Scan the entries line by line and return those with "finished".

» SOURCE RECORDS
════════
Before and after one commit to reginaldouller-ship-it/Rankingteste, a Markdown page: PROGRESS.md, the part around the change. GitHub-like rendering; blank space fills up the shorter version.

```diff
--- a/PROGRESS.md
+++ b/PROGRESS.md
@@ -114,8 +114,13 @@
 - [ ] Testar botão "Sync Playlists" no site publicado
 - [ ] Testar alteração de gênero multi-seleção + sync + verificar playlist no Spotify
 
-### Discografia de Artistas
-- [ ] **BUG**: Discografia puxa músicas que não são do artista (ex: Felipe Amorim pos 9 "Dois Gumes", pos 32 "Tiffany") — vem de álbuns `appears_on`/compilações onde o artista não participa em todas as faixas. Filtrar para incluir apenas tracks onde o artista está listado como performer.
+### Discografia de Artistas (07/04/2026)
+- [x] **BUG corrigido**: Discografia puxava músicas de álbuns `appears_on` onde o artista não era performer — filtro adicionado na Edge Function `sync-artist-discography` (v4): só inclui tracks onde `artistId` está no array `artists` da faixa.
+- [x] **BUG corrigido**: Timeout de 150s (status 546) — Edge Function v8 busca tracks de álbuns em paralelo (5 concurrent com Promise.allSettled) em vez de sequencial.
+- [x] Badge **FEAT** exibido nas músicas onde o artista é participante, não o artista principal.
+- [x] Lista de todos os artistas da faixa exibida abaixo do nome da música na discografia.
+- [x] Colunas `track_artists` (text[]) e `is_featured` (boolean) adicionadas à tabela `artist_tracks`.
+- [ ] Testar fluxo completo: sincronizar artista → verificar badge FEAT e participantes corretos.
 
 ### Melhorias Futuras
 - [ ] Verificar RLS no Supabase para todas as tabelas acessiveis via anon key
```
════════
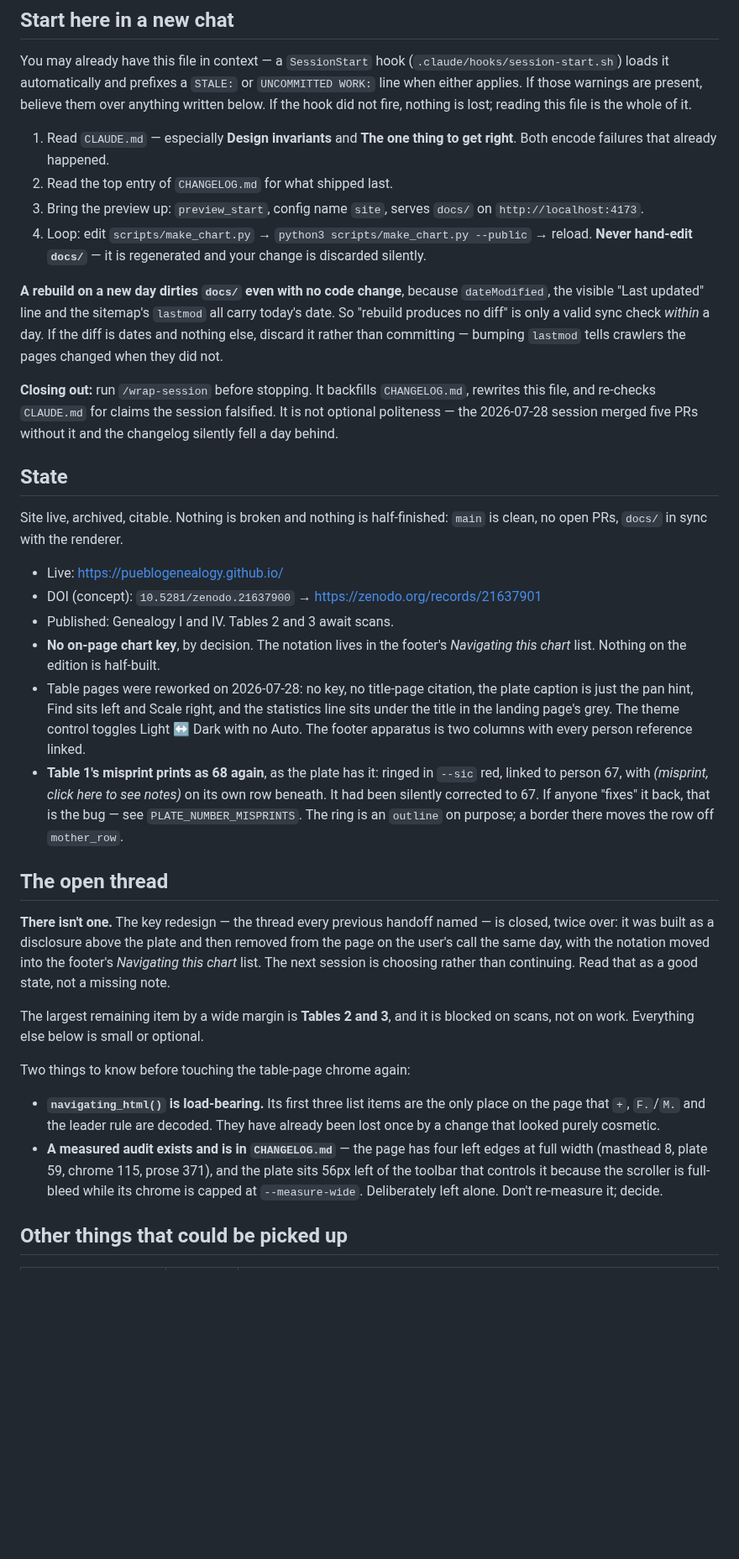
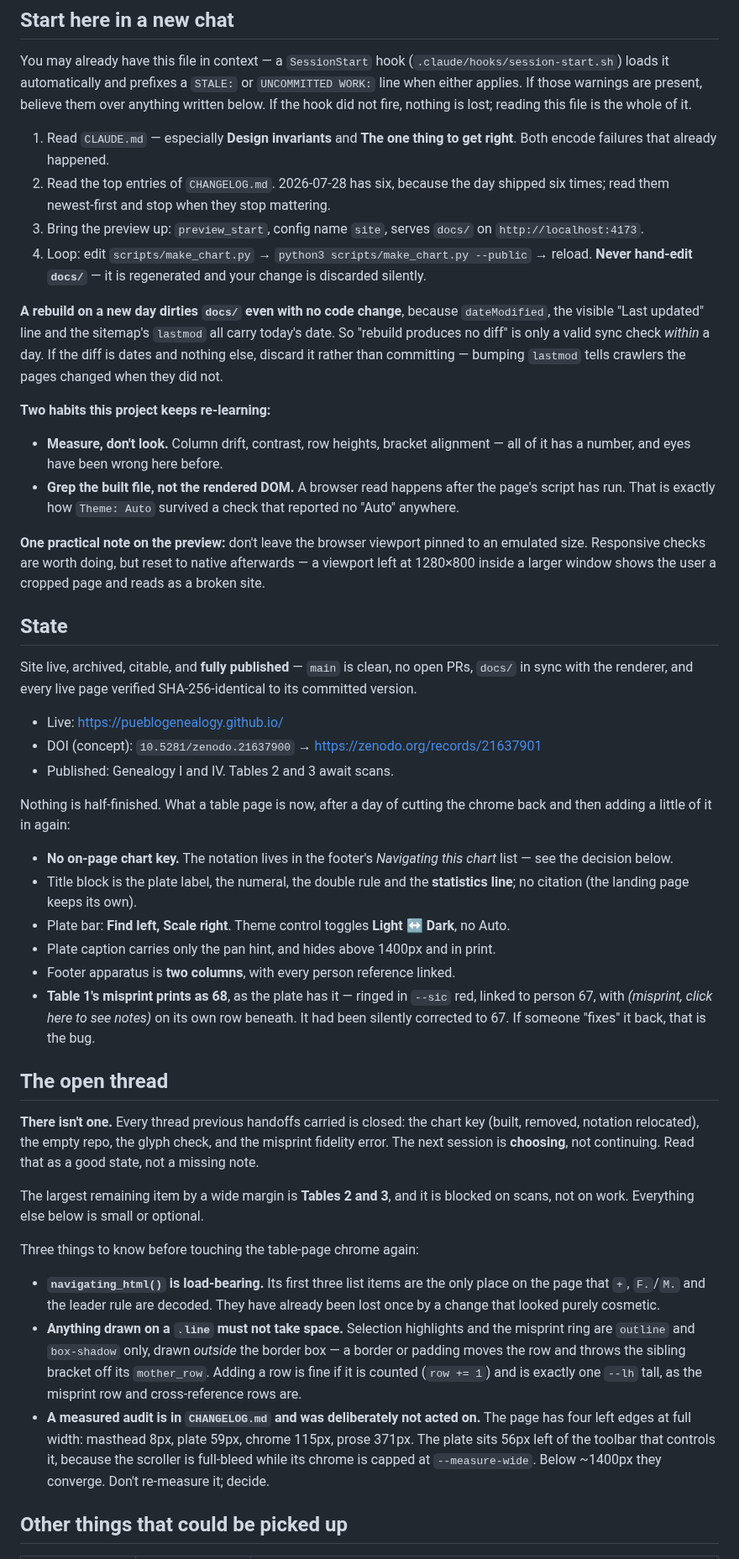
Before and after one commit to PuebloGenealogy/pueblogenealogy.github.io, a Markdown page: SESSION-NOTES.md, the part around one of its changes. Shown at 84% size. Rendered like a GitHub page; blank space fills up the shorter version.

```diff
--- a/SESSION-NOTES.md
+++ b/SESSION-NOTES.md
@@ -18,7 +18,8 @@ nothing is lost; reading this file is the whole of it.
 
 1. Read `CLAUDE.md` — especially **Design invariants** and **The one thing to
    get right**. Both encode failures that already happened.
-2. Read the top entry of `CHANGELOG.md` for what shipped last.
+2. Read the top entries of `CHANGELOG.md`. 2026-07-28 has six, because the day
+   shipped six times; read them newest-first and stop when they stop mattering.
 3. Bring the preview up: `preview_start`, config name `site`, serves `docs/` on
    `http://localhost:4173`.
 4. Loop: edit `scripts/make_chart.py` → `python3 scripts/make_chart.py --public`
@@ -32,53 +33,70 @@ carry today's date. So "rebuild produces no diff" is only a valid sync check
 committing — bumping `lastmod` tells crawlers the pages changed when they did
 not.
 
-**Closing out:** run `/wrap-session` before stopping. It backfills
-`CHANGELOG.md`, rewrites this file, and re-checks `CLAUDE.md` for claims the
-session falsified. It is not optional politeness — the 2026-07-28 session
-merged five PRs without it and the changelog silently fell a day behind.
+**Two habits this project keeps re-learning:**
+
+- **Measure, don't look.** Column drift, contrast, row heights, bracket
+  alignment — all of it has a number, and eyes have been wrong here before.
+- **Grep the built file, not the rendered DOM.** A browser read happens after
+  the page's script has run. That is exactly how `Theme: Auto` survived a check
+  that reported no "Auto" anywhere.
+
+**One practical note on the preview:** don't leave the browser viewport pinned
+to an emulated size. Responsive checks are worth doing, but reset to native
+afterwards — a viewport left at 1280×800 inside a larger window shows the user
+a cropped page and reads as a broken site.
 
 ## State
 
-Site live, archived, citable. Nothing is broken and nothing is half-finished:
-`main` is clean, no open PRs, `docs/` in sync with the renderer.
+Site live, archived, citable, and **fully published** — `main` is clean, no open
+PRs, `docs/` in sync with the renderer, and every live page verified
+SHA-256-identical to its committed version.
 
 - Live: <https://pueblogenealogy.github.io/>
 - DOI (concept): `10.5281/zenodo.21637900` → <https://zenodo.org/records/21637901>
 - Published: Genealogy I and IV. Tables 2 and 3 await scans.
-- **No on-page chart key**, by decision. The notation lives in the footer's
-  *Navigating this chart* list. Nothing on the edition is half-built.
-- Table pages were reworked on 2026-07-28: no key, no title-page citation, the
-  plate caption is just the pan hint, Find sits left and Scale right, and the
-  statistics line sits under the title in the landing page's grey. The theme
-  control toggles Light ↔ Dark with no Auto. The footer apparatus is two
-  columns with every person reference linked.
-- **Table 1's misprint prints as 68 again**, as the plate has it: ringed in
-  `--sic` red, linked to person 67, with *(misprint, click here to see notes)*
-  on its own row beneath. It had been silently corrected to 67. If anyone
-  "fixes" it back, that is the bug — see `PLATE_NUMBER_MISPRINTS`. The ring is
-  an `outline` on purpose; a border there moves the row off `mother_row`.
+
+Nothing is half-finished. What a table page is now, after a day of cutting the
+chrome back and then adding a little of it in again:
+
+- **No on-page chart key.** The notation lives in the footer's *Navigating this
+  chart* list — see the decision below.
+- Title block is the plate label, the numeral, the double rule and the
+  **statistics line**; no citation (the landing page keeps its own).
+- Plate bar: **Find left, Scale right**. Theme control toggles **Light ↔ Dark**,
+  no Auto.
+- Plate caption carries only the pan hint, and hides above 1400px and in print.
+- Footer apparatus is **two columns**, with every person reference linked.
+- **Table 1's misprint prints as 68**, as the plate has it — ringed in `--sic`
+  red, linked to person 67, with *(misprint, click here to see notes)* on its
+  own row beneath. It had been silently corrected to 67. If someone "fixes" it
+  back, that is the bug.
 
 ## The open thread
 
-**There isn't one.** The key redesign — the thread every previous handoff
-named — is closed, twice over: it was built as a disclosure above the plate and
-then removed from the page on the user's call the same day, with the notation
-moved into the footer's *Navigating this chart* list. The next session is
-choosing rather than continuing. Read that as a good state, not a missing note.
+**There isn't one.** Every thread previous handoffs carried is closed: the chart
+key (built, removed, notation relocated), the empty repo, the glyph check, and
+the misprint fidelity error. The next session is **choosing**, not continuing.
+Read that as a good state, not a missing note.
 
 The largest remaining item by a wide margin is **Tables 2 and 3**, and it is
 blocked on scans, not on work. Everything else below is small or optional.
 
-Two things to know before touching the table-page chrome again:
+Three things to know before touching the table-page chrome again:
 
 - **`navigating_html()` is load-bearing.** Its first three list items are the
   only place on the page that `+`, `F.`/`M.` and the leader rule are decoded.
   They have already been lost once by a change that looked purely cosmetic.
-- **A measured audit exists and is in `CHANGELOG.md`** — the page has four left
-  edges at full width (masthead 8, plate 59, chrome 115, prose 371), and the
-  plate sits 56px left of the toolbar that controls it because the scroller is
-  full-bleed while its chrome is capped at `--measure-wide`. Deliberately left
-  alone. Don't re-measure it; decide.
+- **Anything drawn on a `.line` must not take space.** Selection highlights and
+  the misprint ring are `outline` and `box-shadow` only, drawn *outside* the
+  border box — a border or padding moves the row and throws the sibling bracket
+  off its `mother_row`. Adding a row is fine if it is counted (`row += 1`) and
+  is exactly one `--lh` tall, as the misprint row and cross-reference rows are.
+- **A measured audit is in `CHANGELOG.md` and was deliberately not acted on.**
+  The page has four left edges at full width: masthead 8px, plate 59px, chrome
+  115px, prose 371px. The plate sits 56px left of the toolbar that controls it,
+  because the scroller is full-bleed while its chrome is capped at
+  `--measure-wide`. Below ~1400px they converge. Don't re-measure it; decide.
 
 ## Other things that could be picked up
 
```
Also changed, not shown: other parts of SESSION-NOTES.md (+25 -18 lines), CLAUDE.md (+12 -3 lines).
════════
» TASK ANSWER
-Site live, archived, citable. Nothing is broken and nothing is half-finished:
+Nothing is half-finished. What a table page is now, after a day of cutting the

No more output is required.